-- Opening Marker --
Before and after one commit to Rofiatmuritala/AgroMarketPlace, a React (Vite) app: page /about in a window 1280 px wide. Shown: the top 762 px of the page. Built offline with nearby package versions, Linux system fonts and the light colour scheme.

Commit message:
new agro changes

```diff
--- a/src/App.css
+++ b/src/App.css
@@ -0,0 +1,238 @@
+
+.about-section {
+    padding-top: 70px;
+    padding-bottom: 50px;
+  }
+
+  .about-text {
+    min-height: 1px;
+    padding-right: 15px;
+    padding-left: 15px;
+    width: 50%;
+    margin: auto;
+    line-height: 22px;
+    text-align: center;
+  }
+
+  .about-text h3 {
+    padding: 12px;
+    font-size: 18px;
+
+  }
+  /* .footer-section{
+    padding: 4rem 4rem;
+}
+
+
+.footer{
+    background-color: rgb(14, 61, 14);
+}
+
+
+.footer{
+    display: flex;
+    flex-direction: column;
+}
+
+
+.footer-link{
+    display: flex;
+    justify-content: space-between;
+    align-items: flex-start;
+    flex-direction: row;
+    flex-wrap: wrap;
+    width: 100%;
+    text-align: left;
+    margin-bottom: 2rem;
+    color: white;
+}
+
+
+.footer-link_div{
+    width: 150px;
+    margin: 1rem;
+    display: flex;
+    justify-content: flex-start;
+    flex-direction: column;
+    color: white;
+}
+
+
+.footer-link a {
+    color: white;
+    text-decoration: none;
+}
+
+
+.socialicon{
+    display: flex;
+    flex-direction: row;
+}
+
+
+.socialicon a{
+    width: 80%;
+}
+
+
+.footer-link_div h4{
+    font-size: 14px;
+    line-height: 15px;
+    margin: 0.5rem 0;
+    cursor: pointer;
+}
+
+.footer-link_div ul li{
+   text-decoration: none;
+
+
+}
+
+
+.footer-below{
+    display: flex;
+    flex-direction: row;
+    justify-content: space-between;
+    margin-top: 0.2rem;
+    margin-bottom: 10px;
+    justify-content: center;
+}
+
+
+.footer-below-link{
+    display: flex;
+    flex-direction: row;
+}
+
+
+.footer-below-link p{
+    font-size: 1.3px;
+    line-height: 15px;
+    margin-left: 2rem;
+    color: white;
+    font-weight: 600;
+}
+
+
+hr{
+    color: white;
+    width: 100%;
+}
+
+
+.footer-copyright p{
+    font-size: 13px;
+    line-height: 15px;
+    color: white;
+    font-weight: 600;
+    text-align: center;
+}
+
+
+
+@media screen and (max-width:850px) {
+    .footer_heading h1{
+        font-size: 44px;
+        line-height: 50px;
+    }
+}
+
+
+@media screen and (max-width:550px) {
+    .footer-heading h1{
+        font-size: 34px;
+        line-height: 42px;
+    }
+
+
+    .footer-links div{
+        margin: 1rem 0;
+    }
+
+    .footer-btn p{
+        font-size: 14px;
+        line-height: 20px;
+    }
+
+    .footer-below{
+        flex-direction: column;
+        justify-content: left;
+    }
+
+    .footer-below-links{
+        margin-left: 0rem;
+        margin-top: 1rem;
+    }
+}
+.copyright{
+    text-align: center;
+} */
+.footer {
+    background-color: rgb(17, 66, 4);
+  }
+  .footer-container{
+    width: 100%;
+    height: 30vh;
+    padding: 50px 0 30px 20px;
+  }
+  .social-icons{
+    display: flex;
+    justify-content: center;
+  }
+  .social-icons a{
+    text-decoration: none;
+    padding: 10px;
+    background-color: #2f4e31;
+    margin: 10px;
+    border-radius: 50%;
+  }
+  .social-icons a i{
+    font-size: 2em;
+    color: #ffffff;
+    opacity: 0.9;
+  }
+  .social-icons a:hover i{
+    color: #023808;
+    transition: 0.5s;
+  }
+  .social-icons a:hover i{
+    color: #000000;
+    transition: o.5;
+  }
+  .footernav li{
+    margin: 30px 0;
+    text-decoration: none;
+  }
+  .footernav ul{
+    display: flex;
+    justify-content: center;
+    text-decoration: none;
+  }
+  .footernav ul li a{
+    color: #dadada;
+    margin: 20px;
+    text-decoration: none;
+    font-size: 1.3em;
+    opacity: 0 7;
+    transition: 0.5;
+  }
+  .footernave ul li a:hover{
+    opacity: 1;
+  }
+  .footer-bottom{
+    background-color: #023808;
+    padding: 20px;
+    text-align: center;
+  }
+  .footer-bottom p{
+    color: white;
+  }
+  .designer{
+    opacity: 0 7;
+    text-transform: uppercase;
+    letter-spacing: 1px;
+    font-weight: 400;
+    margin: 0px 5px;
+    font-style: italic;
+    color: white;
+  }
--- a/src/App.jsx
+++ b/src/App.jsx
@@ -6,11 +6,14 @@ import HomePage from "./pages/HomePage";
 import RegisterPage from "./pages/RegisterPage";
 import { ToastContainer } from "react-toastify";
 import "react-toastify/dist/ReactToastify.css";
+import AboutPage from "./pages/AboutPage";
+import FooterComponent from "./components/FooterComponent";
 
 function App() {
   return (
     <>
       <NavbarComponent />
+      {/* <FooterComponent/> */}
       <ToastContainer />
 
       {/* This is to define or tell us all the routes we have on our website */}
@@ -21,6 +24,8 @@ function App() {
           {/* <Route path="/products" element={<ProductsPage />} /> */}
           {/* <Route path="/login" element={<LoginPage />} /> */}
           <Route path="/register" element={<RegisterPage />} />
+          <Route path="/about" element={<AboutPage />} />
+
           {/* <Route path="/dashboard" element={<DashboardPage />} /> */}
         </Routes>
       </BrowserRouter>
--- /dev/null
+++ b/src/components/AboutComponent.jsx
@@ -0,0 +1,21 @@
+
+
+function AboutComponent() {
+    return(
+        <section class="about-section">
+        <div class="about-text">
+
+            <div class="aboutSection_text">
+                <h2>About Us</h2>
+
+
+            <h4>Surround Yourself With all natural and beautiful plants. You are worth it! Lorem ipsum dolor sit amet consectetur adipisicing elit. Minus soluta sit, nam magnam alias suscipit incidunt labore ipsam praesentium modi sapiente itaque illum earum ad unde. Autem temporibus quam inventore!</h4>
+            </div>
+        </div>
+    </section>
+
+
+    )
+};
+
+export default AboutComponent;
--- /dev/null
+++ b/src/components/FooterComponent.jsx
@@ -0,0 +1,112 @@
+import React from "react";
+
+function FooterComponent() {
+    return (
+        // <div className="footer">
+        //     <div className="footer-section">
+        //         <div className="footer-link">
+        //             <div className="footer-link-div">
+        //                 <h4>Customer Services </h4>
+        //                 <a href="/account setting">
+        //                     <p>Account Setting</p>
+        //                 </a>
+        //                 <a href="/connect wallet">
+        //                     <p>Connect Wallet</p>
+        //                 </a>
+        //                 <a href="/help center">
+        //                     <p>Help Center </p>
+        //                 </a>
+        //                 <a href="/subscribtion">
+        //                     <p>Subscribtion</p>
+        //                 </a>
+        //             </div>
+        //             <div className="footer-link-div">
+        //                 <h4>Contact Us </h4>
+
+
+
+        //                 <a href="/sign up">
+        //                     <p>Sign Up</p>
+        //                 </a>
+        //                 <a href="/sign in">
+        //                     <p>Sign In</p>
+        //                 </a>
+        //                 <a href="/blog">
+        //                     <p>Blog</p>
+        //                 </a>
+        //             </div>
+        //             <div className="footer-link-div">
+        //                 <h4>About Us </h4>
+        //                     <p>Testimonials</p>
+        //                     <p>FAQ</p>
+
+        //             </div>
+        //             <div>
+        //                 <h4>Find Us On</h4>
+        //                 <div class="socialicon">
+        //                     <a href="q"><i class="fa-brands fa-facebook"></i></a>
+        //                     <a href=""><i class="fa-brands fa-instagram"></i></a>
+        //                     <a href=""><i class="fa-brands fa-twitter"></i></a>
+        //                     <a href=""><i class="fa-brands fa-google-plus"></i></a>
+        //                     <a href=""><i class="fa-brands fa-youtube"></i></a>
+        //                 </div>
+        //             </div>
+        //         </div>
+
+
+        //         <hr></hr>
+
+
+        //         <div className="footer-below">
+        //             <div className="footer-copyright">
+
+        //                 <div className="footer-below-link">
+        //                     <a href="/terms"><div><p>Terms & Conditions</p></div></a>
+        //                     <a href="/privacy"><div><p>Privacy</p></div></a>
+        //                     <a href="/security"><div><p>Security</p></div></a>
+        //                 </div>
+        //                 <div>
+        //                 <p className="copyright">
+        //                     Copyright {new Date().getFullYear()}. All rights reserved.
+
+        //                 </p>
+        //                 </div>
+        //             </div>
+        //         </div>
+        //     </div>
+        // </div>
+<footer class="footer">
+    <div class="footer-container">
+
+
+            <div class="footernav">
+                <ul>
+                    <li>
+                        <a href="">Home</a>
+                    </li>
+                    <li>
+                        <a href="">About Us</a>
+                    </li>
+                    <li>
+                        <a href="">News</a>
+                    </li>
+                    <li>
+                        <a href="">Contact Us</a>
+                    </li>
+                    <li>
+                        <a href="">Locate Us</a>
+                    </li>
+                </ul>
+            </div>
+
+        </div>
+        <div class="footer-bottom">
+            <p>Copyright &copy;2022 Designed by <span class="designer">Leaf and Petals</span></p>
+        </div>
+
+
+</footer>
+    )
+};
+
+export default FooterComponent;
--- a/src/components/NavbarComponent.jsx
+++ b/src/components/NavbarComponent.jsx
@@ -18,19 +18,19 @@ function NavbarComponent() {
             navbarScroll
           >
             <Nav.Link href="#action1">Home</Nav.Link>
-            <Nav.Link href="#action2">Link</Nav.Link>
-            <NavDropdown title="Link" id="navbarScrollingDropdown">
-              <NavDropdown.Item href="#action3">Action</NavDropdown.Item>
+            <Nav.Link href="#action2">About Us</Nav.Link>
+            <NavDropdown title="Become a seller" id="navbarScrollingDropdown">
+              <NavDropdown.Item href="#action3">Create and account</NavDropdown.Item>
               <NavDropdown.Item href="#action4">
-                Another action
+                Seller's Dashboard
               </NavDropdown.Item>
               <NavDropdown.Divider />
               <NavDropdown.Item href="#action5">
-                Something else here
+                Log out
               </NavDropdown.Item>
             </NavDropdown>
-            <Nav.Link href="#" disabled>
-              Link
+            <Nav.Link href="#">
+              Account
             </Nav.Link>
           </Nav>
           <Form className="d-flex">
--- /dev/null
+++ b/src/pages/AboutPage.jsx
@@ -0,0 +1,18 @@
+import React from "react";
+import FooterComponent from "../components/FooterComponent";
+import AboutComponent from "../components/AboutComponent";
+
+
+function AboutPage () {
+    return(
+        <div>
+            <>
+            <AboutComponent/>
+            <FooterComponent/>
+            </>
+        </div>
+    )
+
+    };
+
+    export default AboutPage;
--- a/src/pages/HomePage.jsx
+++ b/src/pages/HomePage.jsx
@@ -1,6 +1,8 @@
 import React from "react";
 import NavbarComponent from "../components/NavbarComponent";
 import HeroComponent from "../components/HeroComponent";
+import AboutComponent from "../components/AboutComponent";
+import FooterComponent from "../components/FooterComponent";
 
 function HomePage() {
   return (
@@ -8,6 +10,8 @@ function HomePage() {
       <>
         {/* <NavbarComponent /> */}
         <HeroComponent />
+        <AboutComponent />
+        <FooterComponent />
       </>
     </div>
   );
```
-- Closing Marker --
Where a line above holds the string "default", copy that line.

+export default AboutComponent;
+export default FooterComponent;
+    export default AboutPage;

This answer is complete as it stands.